With U.S. podcast listeners topping the 100 million mark for the first time in 2020, we wondered how the global health crisis has affected listening frequency among B2B marketers.

40 percent of our Twitter respondents said that they have been listening to more podcasts during the pandemic, with 22 percent noting that they’ve listened to fewer, 18 percent about the same amount, and another 18 percent who said they don’t listen to podcasts.


Insight #16 — Streaming Ad Use

With numerous studies showing that streaming music ads were booming in 2019, we wondered what B2B marketers planned for 2020, and 50 percent of our Twitter poll respondents said that they had no streaming ad plans for the year, while 25 percent said they planned to implement more streaming ads, 16 percent fewer of them, and 8 percent about the same.


Insight #17 — The Customer Journey

Content creation efforts are also shifting in 2020, and we asked B2B marketers to share which stage of the customer journey they are focusing on the most.

47 percent of respondents said that generating awareness was where they were placing the greatest focus, followed by brand advocacy at 35 percent, consideration and intent at 11 percent, and evaluation and purchase at 5 percent.
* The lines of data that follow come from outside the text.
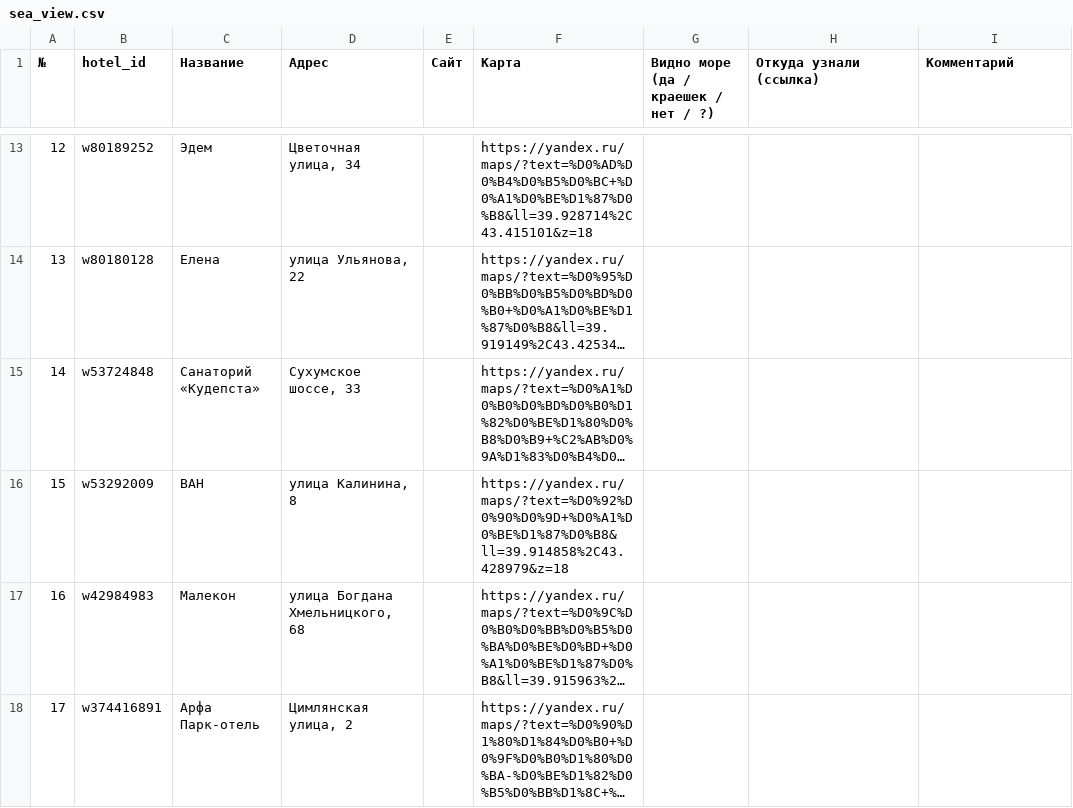
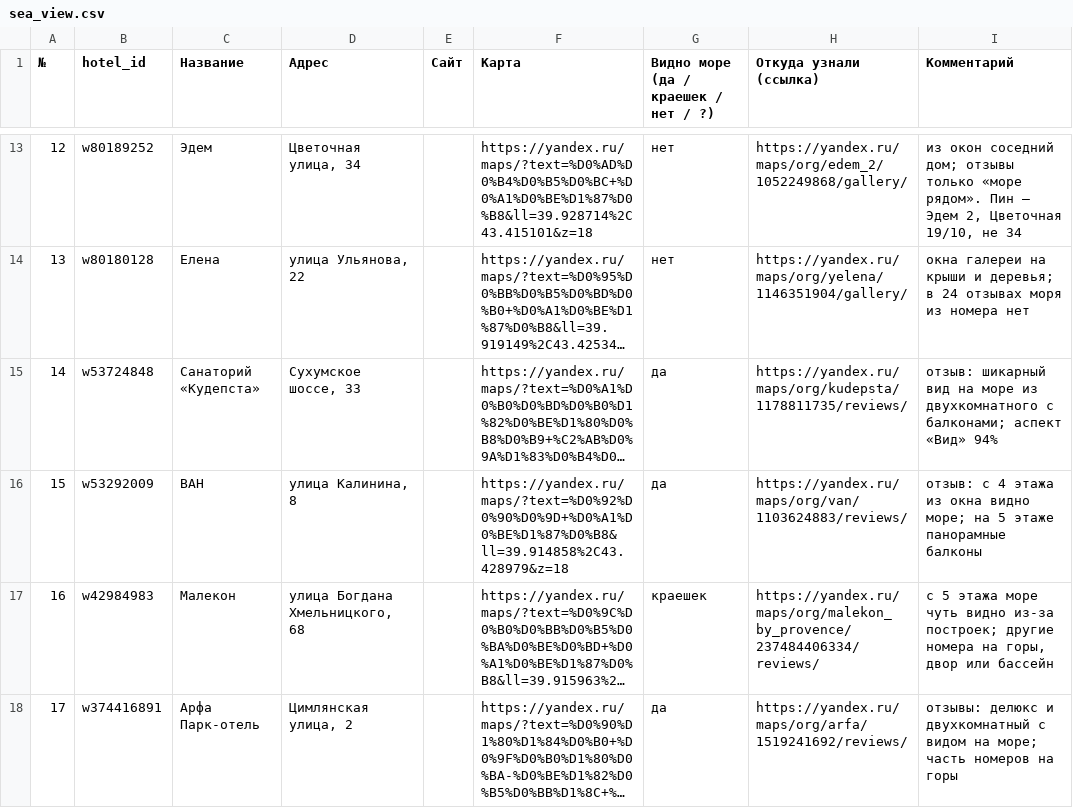
Before and after one commit to hissikly/ostrovok_project, a CSV file: features/metrics/labels/sea_view.csv, drawn as a sheet; only a part is shown, gaps mark what is left out; long unchanged cells end in …; the diff covers the shown part only; the diff names each change by its address in the sheet, - before the commit and + after, or states it on an @@ line.

```diff
--- a/features/metrics/labels/sea_view.csv
+++ b/features/metrics/labels/sea_view.csv
-G13:G14: (empty)
+G13:G14: нет
-H13 (Откуда узнали (ссылка)): (empty)
+H13 (Откуда узнали (ссылка)): https://yandex.ru/maps/org/edem_2/1052249868/gallery/
-I13 (Комментарий): (empty)
+I13 (Комментарий): из окон соседний дом; отзывы только «море рядом». Пин — Эдем 2, Цветочная 19/10, не 34
-H14 (Откуда узнали (ссылка)): (empty)
+H14 (Откуда узнали (ссылка)): https://yandex.ru/maps/org/yelena/1146351904/gallery/
-I14 (Комментарий): (empty)
+I14 (Комментарий): окна галереи на крыши и деревья; в 24 отзывах моря из номера нет
-G15:G16: (empty)
+G15:G16: да
-H15 (Откуда узнали (ссылка)): (empty)
+H15 (Откуда узнали (ссылка)): https://yandex.ru/maps/org/kudepsta/1178811735/reviews/
-I15 (Комментарий): (empty)
+I15 (Комментарий): отзыв: шикарный вид на море из двухкомнатного с балконами; аспект «Вид» 94%
-H16 (Откуда узнали (ссылка)): (empty)
+H16 (Откуда узнали (ссылка)): https://yandex.ru/maps/org/van/1103624883/reviews/
-I16 (Комментарий): (empty)
+I16 (Комментарий): отзыв: с 4 этажа из окна видно море; на 5 этаже панорамные балконы
-G17: (empty)
+G17: краешек
-H17 (Откуда узнали (ссылка)): (empty)
+H17 (Откуда узнали (ссылка)): https://yandex.ru/maps/org/malekon_by_provence/237484406334/reviews/
-I17 (Комментарий): (empty)
+I17 (Комментарий): с 5 этажа море чуть видно из-за построек; другие номера на горы, двор или бассейн
-G18: (empty)
+G18: да
-H18 (Откуда узнали (ссылка)): (empty)
+H18 (Откуда узнали (ссылка)): https://yandex.ru/maps/org/arfa/1519241692/reviews/
-I18 (Комментарий): (empty)
+I18 (Комментарий): отзывы: делюкс и двухкомнатный с видом на море; часть номеров на горы
```
Also changed, not shown: 57 edited cells elsewhere in this file, 1 other file.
The Rising Effectiveness of Influencer Marketing

Insight #18 — Influencer Marketing Program Length

We asked our LinkedIn and Twitter followers to chime in on the ideal length of time a B2B influencer marketing program should run for maximum effectiveness, and the majority of our savvy followers chose always-on and ongoing programs — 73 percent of our LinkedIn respondents and 64 percent of our Twitter respondents.
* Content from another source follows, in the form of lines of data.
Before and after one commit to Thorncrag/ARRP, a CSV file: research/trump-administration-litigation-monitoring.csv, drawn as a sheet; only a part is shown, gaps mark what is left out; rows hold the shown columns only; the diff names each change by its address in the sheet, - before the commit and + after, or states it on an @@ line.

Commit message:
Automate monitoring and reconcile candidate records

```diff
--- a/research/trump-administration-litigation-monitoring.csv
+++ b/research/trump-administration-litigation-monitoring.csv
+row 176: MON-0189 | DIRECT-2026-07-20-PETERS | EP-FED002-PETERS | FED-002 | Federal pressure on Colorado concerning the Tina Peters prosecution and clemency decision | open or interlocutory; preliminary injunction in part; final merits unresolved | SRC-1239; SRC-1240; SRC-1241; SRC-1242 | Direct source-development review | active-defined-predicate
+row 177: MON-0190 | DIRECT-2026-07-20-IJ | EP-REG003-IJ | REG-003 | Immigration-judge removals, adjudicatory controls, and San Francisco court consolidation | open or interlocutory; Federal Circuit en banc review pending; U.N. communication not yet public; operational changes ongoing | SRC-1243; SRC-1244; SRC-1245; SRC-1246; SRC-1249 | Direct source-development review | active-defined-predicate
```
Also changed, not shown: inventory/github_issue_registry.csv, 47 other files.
Influencer marketing programs encompassing at least two campaigns was the second most popular choice, the choice of 21 percent of LinkedIn respondents and 18 percent of our Twitter respondents.
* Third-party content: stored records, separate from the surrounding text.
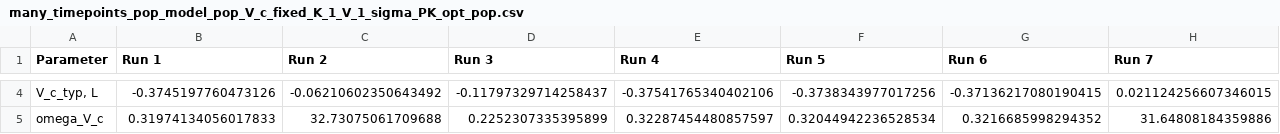
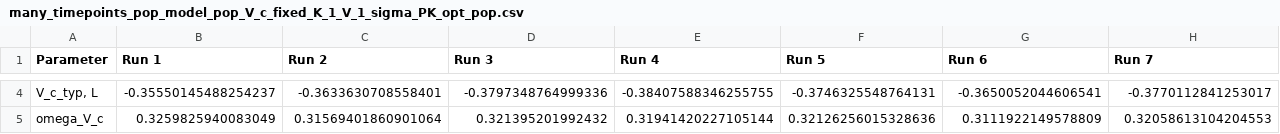
Before and after one commit to Rebecca-Rumney/Myleotoxicity-PKPD, a CSV file: Data_and_parameters/PD_sim/many_timepoints_pop_model_pop_V_c_fixed_K_1_V_1_sigma_PK_opt_pop.csv, drawn as a sheet; only a part is shown, gaps mark what is left out; the diff covers the shown part only; the diff names each change by its address in the sheet, - before the commit and + after, or states it on an @@ line.

```diff
--- a/Data_and_parameters/PD_sim/many_timepoints_pop_model_pop_V_c_fixed_K_1_V_1_sigma_PK_opt_pop.csv
+++ b/Data_and_parameters/PD_sim/many_timepoints_pop_model_pop_V_c_fixed_K_1_V_1_sigma_PK_opt_pop.csv
-B4 (Run 1): -0.3745197760473126
+B4 (Run 1): -0.35550145488254237
-C4 (Run 2): -0.06210602350643492
+C4 (Run 2): -0.3633630708558401
-D4 (Run 3): -0.11797329714258437
+D4 (Run 3): -0.3797348764999336
-E4 (Run 4): -0.37541765340402106
+E4 (Run 4): -0.38407588346255755
-F4 (Run 5): -0.3738343977017256
+F4 (Run 5): -0.3746325548764131
-G4 (Run 6): -0.37136217080190415
+G4 (Run 6): -0.3650052044606541
-H4 (Run 7): 0.021124256607346015
+H4 (Run 7): -0.3770112841253017
-B5 (Run 1): 0.31974134056017833
+B5 (Run 1): 0.3259825940083049
-C5 (Run 2): 32.73075061709688
+C5 (Run 2): 0.31569401860901064
-D5 (Run 3): 0.2252307335395899
+D5 (Run 3): 0.321395201992432
-E5 (Run 4): 0.32287454480857597
+E5 (Run 4): 0.31941420227105144
-F5 (Run 5): 0.32044942236528534
+F5 (Run 5): 0.32126256015328636
-G5 (Run 6): 0.3216685998294352
+G5 (Run 6): 0.3111922149578809
-H5 (Run 7): 31.64808184359886
+H5 (Run 7): 0.32058613104204553
```
Also changed, not shown: 84 edited cells elsewhere in this file, 7 other files.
Insight #19 — Pandemic Focus Areas

We asked B2B marketers which area of marketing they were the most likely to increase focus on during the global health crisis, and topping the list was influencer marketing at 35 percent, followed by content marketing at 30 percent, search marketing at 20 percent, and email marketing, which garnered 12 percent of the poll responses.


Insight #20 — Volume of Influencer Marketing Work

We were also curious how the pandemic has affected the volume of work B2B marketers have done with influencers. The greatest number of our respondents — some 36 percent — said that their volume of work with influencers had increased, followed by 32 percent who said that they didn’t use influencers, 24 percent who found that the volume of work was about the same, while 8 percent noted that the volume decreased.


Listening To Your Audience & Taking Action


Keeping your finger on the pulse of your audience — whether it’s from poll results, surveys, questionnaires or other forms of feedback — goes a long way when it comes to making your marketing efforts authentic, and will help ensure that your communication is a two-way street and not just a publish-and-forget effort.

We hope you’ve found this glimpse into some of our own poll results helpful as you navigate the sometimes murky marketing waters 2020 has given us. Let us know your thoughts by voting in our current weekly poll about Instagram's new short-form video offering, Reels — you'll find it on LinkedIn here and on Twitter here.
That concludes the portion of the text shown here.